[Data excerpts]
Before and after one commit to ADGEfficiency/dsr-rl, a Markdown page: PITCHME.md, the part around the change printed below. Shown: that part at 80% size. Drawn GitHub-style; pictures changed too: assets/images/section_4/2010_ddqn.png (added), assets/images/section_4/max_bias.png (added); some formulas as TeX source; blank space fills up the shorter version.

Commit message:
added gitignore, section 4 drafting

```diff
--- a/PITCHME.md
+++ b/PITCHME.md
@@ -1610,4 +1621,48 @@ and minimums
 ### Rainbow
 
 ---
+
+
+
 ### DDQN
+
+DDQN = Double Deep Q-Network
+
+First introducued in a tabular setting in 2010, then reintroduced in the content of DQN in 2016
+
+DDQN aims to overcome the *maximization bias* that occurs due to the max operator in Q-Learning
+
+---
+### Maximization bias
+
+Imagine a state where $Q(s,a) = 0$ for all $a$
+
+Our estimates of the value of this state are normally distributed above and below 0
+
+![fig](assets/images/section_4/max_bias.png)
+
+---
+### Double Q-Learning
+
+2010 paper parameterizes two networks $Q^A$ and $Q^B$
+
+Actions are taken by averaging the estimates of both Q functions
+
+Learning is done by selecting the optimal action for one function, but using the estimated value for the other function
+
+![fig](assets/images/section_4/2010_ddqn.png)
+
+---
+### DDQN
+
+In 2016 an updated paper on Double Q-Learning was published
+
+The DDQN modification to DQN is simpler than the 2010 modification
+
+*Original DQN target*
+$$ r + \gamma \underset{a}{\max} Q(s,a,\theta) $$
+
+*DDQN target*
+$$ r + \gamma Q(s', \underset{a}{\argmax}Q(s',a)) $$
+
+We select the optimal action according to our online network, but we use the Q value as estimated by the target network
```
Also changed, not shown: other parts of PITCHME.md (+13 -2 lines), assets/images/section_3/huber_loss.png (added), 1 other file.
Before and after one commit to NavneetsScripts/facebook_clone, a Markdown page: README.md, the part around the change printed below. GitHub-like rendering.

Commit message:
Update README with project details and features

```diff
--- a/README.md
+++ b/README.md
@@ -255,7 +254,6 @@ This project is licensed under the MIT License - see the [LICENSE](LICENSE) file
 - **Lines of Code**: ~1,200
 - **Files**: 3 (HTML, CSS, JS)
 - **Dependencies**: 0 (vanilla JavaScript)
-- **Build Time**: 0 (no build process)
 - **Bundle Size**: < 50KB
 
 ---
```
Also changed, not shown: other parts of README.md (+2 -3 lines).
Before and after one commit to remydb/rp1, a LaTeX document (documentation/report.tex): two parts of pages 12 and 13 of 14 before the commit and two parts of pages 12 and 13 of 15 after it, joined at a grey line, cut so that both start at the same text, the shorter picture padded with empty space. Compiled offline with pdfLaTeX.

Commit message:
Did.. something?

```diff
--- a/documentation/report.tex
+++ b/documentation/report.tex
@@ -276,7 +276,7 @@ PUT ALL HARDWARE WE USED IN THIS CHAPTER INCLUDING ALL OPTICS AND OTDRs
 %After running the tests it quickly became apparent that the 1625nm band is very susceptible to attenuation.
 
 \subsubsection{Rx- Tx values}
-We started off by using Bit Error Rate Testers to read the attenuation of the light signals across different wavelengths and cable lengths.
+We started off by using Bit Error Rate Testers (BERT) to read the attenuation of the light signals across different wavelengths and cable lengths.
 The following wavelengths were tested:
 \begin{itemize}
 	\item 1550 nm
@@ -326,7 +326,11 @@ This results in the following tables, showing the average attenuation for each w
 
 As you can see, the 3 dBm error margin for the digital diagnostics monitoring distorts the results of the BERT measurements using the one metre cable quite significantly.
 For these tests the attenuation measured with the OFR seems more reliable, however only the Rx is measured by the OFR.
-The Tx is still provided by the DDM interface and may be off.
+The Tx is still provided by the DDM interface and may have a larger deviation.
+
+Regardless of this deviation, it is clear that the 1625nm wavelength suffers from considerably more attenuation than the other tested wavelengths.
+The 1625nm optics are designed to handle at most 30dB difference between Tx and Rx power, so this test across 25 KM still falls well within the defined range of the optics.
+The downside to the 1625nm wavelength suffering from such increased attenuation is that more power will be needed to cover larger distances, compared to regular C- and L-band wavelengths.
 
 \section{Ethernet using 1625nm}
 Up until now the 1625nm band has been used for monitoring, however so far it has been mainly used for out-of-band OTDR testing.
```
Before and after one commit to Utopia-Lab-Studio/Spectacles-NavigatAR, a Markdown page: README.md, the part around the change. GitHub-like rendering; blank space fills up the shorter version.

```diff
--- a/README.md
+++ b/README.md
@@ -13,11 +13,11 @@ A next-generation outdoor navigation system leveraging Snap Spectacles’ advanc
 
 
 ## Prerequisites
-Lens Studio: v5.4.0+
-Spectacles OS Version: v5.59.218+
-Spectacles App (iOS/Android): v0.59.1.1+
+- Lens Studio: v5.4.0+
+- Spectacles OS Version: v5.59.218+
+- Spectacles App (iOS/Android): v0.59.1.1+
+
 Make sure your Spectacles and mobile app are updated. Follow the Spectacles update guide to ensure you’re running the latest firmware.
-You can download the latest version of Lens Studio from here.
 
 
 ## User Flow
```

**What the task asks**
Check each line of the records for "README" and copy the ones that contain it.

**Output for this task**
Before and after one commit to NavneetsScripts/facebook_clone, a Markdown page: README.md, the part around the change printed below. GitHub-like rendering.
Update README with project details and features
--- a/README.md
+++ b/README.md
Also changed, not shown: other parts of README.md (+2 -3 lines).
Before and after one commit to Utopia-Lab-Studio/Spectacles-NavigatAR, a Markdown page: README.md, the part around the change. GitHub-like rendering; blank space fills up the shorter version.
--- a/README.md
+++ b/README.md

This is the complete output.